"Good teaching is one-fourth preparation and three-fourths theater." ~ Gail Godwin, American novelist
"If you have stage fright, it never goes away. But then I wonder: is the key to that magical performance because of the fear?" ~ Stevie Nicks
Today marked my first college class teaching. My friend, Jamie, teaches an introductory political science and an elections class at Hunter College. He asked if I would come in and guest teach on the topic of social media and popular elections. With a great amount of nervousness, I accepted and went this morning at 10am to teach 2 sessions.
I have a secret - I have an awful case of stage fright. I've been known to get sick to my stomach several times before making a presentation or acting in a performance. I have a few techniques I have tried over the years and only one really seems to work: quit whining and just do it. It's amazing that once I get to the stage or the front of the room, I'm completely fine. It's the anticipation of performance that brings on the butterflies.
And so it was at Hunter. I had made copious lecture notes and rehearsed in my apartment. I was wringing my hands a bit, and worrying. Would I add any value? Would the students think what I had to say was relevant? What if I couldn't answer a question? And here's the truly terrifying one - what if there was no reaction at all from anyone? What if all I heard was crickets amid a sea of empty, expressionless faces? Ouch.
True to past experience, none of these things happened. The classes were engaged, interested, and interesting. I learned as much as they did in the course of the preparation and the class itself. Teaching is exactly like theatre with an added component of more front-loaded research, and theatre and research I know I can do. What surprised me most is how much I loved teaching a college class.
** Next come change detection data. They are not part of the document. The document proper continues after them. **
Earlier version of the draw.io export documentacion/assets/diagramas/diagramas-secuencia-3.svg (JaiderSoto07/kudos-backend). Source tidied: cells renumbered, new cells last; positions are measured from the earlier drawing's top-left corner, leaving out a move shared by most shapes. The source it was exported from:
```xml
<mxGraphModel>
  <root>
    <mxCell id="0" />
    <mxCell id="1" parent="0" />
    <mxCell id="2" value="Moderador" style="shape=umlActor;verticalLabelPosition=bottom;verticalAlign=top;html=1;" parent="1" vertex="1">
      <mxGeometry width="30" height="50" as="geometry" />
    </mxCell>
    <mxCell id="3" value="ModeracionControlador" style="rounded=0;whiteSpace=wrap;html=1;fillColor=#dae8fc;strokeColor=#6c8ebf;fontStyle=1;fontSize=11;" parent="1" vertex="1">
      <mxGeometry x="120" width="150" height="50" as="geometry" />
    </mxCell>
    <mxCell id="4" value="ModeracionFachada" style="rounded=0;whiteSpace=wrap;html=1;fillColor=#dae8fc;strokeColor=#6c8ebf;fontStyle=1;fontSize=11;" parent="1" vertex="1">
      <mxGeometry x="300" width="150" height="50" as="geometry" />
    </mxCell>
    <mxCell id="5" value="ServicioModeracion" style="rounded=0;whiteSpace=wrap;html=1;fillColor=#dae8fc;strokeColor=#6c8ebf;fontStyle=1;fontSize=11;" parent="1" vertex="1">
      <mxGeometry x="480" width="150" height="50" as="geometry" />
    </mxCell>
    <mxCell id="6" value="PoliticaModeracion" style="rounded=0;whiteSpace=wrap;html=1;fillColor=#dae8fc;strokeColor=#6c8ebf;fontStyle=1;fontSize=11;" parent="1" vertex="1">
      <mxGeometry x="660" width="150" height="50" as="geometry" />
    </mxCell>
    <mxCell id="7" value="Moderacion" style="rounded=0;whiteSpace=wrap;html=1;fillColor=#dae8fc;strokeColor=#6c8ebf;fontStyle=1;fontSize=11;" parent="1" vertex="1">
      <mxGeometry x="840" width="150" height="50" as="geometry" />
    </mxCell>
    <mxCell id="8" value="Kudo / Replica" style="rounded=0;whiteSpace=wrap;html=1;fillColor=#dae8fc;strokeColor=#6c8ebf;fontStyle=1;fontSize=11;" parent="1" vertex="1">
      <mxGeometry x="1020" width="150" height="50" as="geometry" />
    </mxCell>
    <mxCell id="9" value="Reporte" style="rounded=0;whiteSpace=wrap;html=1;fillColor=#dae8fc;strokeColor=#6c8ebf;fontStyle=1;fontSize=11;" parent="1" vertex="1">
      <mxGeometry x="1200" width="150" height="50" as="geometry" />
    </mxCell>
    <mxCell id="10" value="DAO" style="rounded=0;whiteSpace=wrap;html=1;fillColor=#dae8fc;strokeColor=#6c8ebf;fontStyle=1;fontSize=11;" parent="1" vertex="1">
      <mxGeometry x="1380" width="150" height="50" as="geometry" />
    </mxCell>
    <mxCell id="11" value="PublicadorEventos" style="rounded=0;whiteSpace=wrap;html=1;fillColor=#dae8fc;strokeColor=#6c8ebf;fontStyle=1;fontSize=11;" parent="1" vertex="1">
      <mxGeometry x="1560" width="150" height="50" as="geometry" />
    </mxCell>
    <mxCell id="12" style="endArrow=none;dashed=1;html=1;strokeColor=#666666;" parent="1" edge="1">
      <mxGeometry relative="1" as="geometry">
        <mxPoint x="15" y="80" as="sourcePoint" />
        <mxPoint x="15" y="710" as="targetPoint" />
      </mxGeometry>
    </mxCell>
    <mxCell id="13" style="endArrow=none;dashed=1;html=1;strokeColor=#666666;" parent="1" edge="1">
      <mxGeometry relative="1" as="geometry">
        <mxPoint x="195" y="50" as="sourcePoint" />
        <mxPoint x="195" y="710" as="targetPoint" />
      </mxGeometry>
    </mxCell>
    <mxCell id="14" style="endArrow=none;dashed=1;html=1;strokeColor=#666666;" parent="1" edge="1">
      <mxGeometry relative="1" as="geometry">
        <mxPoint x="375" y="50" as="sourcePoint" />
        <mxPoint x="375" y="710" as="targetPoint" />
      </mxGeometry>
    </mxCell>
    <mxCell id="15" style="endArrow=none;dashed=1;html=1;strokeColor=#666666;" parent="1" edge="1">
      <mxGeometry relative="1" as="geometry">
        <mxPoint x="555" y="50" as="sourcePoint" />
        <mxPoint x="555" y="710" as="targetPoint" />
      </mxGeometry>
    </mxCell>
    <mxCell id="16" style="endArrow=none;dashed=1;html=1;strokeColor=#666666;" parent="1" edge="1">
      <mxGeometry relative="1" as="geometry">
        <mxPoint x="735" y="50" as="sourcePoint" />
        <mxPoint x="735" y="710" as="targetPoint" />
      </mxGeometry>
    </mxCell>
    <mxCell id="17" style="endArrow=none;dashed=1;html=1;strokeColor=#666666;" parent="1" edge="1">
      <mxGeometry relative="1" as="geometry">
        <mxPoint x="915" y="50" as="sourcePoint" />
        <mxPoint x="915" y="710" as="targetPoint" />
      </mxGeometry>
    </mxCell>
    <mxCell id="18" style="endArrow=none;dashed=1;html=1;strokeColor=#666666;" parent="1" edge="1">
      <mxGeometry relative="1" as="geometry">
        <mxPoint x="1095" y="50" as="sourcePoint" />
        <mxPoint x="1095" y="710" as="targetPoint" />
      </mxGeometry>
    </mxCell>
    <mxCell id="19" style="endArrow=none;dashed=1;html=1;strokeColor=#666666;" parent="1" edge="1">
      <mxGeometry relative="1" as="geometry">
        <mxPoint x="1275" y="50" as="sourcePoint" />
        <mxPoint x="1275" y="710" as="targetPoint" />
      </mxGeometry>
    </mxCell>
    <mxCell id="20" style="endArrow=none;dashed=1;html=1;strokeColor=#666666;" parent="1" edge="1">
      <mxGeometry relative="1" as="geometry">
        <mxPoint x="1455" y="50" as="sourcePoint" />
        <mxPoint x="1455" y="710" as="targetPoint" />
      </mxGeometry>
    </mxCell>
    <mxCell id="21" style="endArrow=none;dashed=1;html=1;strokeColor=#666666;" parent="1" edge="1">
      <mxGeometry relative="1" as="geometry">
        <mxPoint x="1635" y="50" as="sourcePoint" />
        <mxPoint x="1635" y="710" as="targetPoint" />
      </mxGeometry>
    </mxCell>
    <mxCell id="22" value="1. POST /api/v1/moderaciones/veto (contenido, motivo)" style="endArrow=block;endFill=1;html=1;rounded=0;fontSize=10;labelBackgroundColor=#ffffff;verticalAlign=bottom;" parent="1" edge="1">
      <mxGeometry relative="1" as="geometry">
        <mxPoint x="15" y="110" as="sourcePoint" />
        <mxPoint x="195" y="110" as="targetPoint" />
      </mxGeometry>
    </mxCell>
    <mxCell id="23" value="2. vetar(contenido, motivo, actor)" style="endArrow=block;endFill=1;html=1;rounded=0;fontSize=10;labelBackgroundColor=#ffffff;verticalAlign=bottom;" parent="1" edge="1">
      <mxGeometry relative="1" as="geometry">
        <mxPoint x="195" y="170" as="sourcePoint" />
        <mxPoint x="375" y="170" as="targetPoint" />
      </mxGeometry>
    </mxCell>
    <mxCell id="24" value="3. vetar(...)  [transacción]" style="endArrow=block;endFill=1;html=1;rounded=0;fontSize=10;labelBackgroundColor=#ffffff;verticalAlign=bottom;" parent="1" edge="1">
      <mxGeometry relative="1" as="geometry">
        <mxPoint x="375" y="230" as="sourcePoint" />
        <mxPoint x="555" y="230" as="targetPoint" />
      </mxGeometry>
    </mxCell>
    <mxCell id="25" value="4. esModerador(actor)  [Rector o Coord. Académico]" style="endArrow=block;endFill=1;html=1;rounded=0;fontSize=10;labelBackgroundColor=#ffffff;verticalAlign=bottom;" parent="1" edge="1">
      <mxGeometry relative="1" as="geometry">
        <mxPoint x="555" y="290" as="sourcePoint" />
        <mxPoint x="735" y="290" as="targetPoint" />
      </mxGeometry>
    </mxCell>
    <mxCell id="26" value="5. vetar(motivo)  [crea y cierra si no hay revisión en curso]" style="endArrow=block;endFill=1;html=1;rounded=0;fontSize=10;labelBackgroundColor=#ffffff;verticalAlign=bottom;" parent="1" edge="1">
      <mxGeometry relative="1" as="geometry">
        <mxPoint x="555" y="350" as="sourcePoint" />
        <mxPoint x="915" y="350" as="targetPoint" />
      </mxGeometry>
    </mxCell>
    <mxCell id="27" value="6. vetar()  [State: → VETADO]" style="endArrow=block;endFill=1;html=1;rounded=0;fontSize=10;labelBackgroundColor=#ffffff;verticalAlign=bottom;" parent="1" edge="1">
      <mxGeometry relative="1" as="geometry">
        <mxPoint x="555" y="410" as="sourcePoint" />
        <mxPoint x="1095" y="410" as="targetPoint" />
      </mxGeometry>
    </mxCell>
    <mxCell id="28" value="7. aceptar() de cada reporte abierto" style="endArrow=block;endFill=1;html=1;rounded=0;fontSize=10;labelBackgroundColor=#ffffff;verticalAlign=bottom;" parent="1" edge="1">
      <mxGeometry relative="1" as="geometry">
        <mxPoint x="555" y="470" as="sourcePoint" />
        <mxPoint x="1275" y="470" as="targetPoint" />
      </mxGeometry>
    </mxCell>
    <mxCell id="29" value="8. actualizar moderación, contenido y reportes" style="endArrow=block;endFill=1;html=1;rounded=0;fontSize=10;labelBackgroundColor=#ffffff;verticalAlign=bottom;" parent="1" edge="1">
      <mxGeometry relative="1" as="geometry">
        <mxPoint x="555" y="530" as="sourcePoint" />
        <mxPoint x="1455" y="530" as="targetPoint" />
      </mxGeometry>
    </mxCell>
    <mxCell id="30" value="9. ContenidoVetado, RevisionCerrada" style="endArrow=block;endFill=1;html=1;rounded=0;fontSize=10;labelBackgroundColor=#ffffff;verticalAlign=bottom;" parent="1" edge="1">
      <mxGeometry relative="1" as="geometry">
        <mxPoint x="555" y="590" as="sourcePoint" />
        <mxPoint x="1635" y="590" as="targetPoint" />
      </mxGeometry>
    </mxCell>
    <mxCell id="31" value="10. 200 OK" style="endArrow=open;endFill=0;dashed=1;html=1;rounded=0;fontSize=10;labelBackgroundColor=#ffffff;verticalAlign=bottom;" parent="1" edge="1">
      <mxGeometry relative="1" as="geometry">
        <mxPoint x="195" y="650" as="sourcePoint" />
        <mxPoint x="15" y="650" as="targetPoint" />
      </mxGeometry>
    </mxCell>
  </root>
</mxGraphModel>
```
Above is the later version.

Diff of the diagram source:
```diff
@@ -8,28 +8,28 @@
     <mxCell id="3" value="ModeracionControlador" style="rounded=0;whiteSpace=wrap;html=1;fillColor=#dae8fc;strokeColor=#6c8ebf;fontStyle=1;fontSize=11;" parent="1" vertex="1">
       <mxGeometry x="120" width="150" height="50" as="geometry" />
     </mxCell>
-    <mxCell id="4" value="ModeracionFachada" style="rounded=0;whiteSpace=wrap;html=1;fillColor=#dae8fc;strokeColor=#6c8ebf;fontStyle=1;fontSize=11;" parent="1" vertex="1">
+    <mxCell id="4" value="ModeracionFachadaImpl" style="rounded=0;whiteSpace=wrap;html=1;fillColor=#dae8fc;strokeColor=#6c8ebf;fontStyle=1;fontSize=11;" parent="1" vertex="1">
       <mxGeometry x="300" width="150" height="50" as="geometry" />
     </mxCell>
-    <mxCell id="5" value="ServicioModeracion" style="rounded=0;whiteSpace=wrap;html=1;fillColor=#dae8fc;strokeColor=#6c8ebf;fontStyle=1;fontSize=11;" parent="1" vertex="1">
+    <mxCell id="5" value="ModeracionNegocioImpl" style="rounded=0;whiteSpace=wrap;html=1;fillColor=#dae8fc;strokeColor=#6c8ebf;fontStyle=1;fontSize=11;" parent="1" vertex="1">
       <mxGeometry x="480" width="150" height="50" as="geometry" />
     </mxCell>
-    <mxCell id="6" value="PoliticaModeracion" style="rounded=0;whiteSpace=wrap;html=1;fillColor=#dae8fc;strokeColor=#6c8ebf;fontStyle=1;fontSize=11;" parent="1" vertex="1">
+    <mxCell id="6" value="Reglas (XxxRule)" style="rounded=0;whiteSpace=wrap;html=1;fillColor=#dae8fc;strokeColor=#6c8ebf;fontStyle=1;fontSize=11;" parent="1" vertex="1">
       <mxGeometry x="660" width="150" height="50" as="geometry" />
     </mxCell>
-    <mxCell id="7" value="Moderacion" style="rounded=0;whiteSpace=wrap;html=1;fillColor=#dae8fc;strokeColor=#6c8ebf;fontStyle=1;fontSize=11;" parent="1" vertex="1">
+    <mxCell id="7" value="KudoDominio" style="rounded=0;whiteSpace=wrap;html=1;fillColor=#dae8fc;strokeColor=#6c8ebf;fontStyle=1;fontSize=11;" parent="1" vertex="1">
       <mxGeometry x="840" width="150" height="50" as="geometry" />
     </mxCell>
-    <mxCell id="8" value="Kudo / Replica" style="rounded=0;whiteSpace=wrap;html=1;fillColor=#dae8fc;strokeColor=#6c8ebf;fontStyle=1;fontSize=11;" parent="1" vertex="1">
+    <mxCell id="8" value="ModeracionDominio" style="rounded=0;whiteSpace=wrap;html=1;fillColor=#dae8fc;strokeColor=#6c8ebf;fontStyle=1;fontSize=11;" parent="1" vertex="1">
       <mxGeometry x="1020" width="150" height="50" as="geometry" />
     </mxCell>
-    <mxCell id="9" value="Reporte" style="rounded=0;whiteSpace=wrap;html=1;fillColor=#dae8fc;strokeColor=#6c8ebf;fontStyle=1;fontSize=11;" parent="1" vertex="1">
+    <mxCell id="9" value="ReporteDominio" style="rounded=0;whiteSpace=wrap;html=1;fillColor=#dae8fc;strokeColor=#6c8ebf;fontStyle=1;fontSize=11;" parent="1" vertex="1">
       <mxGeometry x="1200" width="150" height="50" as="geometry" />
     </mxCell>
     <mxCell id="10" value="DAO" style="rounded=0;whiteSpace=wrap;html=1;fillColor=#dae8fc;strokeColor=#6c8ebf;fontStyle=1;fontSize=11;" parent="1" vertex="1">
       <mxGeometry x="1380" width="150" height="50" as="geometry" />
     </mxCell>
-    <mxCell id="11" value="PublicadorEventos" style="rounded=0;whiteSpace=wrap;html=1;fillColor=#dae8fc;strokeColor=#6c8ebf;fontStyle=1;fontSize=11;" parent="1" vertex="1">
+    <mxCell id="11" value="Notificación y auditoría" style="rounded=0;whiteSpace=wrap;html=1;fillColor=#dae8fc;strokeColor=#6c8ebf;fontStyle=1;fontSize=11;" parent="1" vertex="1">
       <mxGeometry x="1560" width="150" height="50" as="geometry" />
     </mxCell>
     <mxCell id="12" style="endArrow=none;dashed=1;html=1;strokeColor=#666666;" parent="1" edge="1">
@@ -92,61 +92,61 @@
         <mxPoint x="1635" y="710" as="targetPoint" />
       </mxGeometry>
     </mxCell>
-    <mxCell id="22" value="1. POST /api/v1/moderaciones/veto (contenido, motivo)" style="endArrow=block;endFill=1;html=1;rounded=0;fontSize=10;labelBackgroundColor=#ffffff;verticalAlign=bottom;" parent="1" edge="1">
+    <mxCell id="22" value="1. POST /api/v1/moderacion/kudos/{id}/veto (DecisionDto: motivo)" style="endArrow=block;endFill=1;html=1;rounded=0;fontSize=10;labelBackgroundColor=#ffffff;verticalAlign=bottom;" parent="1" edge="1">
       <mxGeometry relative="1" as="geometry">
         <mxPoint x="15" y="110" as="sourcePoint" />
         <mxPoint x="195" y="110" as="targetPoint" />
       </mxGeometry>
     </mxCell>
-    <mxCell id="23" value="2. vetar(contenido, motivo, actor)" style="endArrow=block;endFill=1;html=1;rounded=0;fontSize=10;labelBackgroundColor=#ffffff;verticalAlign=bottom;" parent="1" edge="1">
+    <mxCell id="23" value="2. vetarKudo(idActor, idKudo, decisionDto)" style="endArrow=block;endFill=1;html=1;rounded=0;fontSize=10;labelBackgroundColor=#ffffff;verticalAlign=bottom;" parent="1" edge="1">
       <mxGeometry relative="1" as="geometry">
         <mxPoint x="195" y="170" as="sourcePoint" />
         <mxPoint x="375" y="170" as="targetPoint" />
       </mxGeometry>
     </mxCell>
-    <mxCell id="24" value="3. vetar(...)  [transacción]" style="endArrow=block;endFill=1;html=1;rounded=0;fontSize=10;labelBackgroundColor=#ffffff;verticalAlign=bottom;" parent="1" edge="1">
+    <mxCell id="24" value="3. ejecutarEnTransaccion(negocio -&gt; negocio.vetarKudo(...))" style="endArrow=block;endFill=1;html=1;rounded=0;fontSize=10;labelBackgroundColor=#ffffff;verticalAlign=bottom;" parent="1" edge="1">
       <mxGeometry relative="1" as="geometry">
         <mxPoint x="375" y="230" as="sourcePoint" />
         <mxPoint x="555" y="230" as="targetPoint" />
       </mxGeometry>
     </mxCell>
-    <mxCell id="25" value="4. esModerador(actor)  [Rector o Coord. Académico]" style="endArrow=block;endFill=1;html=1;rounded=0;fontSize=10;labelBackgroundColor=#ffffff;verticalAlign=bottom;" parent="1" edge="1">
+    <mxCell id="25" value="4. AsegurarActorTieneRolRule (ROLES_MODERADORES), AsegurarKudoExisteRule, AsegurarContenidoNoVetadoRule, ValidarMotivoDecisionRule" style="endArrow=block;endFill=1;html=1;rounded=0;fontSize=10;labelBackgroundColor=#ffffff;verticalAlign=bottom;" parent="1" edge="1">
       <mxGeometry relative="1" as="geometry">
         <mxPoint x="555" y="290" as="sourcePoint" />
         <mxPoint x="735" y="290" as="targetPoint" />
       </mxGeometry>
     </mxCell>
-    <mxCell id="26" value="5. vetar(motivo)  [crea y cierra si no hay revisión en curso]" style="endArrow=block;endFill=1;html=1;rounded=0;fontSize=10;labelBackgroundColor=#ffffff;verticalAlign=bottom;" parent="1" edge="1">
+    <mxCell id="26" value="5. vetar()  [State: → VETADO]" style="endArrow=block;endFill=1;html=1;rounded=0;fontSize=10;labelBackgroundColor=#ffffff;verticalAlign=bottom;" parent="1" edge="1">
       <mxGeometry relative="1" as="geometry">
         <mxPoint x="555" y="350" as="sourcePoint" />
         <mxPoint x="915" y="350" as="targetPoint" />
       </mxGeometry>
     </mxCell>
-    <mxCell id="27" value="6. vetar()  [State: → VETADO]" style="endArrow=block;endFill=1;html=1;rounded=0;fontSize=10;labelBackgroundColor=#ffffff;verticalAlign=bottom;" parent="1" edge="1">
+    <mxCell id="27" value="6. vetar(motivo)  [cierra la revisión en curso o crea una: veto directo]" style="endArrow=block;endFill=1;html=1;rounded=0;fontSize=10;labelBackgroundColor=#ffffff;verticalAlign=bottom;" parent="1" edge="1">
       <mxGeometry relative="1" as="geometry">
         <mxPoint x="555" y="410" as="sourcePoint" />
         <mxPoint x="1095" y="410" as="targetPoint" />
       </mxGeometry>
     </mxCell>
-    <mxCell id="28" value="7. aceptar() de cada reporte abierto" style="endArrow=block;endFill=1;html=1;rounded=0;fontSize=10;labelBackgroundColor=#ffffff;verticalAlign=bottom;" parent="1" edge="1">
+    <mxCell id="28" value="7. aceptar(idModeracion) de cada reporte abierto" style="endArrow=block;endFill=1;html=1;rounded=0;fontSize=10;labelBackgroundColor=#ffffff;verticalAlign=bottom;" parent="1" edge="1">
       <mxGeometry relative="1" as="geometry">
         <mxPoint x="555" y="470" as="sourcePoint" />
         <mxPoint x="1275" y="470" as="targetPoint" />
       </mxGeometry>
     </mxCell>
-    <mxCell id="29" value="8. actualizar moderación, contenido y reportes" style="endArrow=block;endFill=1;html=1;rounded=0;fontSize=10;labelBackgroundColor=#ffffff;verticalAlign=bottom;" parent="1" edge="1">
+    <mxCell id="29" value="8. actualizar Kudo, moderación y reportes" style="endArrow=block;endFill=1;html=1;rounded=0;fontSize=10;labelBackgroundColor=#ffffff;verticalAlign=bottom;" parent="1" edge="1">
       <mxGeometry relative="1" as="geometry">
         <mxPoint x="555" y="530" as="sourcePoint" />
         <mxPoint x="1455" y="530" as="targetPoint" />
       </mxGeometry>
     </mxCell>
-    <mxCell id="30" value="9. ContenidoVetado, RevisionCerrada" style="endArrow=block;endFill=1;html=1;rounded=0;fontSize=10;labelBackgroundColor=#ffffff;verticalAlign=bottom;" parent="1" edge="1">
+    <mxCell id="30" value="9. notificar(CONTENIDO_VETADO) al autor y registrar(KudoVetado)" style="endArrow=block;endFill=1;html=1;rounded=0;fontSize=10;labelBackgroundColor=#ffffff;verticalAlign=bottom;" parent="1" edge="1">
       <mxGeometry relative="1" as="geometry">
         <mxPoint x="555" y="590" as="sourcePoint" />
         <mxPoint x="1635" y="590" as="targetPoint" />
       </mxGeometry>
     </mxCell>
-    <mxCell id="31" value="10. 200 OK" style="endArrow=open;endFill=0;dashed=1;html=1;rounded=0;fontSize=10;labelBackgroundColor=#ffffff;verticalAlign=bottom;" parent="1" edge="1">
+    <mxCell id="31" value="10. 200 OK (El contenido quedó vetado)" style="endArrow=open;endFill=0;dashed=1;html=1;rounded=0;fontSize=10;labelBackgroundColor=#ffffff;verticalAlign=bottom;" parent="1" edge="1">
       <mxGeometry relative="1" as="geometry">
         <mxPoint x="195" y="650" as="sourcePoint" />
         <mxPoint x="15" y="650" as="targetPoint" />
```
Truly loved it. The time flew by, and when I was finished, I wanted to teach another session. Yes, the PhD-route is certainly the right one for me. Now I know that for sure.
In preparation for the class, I have had the great fortunate of amazing professors as clear examples. At Darden where I got my MBA, professors teach the case method. No lecturing allowed. The professor's job is to draw students out, to engage them immediately, and keep the dialogue flowing non-stop for close to two hours. This is no easy task and for two years I had the privilege to sit with masters of this teaching method like Ed Freeman, Robert Spekman, and Alex Horniman.
I have also been watching and studying Michael Sandel, a professor at Harvard who teaches a wildly popular class entitled simply "Justice". For the first time, the class is being shown on-line for free at http://www.justiceharvard.org. Every Thursday a new class is uploaded. Sandel, like my Darden professors, is a master teacher that manages to engage and facilitate discussion in a very large lecture hall. Watching him made me re-consider teaching as a profession, and reignited my interest in going back to school and getting a PhD. I must remember to send him a thank you card.
I have just created an account on slideshare.net and uploaded the presentation I gave this morning at Hunter. I build presentations as guides for a discussion and not stand-alone documents. I'm glad to walk anyone through the presentation if they're interested!